To the Editor:
I understand your frustration. I know it is hard to see a place you love and call home change — particularly in ways you don’t support. But listen to the language that’s being used in this debate — look at the power it takes to be able to speak the way you do. The amount of blind privilege it takes to refer to the potential expansion of a nonprofit film festival as “profoundly disturbing” or as a “hostile takeover” makes my stomach churn.
I know the world can become small when you’re living on the Island. I know many of you live here because you cherish this community and the peacefulness that comes with it. It is an incredibly special place. On Martha’s Vineyard, time seems to slow down. You can feel as though you’ve been transported back to the days of Andy Griffith and Barney Fife. I know this is a special place — I know you don’t want to lose that.
But the way some of the opposition talks — it makes my heart drop; this is not homophobia, racism, xenophobia, or war. This is not famine, hatred, or violence. This is not Walmart. This is not slave labor or the dark side of capitalism. This is not wage inequality, the glass ceiling, or the revolving door.
I know what makes this place so beautiful is that at times we can feel separate from those hardships. I see your fear. I know many of you have been here for generations. I know many of you have worked to create this little utopia off the coast. I know this place is not inherently free of the dark nature of humanity. I know it has been built that way — built by you. I understand being cautious not to lose that. But please, look at the way you speak. Do not forget the amount of privilege we have to be here. Do not forget that others use the language you have to describe extreme poverty, violent attacks, genocide.

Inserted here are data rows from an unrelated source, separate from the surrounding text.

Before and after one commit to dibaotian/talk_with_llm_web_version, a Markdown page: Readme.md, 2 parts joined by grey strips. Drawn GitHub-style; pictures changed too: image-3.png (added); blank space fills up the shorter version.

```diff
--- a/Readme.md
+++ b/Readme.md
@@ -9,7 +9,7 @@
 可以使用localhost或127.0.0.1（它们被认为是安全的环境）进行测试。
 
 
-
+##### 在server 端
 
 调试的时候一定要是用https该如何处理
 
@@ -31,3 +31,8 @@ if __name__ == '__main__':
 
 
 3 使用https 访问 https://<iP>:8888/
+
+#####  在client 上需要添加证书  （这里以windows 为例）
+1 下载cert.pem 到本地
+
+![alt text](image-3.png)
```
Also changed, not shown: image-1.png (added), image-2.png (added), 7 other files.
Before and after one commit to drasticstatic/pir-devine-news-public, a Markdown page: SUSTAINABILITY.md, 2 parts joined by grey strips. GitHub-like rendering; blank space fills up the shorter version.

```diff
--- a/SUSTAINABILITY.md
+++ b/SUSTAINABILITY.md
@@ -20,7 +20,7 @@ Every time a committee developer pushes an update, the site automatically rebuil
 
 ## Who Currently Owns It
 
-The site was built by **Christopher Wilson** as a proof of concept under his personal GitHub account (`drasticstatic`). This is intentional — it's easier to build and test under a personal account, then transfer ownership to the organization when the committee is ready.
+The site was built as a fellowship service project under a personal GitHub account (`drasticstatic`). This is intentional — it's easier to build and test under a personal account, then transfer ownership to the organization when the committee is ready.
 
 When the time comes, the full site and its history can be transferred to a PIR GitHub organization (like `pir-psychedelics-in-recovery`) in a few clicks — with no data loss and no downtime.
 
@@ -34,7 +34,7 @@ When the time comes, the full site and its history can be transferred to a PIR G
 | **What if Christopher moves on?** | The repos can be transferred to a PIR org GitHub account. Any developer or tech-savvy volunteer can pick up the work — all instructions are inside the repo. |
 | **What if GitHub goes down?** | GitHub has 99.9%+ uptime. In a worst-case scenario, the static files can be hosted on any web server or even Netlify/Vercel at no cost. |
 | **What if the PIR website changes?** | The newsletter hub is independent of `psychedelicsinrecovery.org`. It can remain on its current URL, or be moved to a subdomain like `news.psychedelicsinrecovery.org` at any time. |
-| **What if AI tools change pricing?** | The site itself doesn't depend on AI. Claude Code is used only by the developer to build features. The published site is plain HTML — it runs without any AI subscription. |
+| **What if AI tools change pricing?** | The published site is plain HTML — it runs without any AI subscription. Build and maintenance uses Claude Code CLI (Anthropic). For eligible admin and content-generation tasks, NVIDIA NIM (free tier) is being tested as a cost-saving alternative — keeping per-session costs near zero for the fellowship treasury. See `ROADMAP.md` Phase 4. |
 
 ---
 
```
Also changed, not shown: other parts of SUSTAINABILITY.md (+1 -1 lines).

This is why we need the film festival — because it is not enough to create a safe space for ourselves, and lose perspective on the rest of humanity’s suffering and hardship. It is not enough, in this complex and tough world, to relish privilege. The MVFF is not a movie theater. It is an opportunity for those with power to see the faces of those without. The MVFF brings rape survivors, victims of police brutality, those who are living in poverty, those who are living in war. The MVFF gives a voice to people and communities who are facing bigger dilemmas than a new building. It allows these people to be seen and heard by the rich, famous, powerful, and privileged. It allows us to use our status in society for something outside of this Island. It allows us to engage our privilege in a powerful way without having to abandon safety.
The perspective we’ve lost in this debate is the same reason we need the MVFF. Please take a step back and see this is not a hostile takeover, this is not profoundly disturbing. This is a nonprofit organization run by members of our community. This is an organization that provides reliable employment for our neighbors. This is an organization that gives children growing up all over the Island an opportunity to find their voice in the most prevalent medium of the modern era. This is an attempt at outdoor screenings, free community classes, sustainable agriculture, and affordable nutrition.
Talk and debate. Look for a middle ground — a compromise. Remember that while the scale may frustrate or scare you, the ability to stand here and debate, the comfort it must take, is privilege. Realize that to have the energy for this discussion is a result of privilege. Many in this world don’t have the power to engage with issues like this, because of formal structures, but more notably because they are too busy trying to think of what to eat, trying to find a safe route to walk home from school, trying to afford clothes, books, food.
I’m not saying your concerns aren’t valid. I’m not saying because you have power in this world, you can’t be upset. I am not asking you to lose your passion for this place, because I know Martha’s Vineyard is special and sacred — and know you have worked to make it that way. All I’m asking is that you reframe this debate. This is not worth the level of hate it is provoking. This is not war. This is not violence. This is not an attack. This is not a hostile takeover, and this is certainly not profoundly disturbing.
Cassie Dana (former MVFF employee)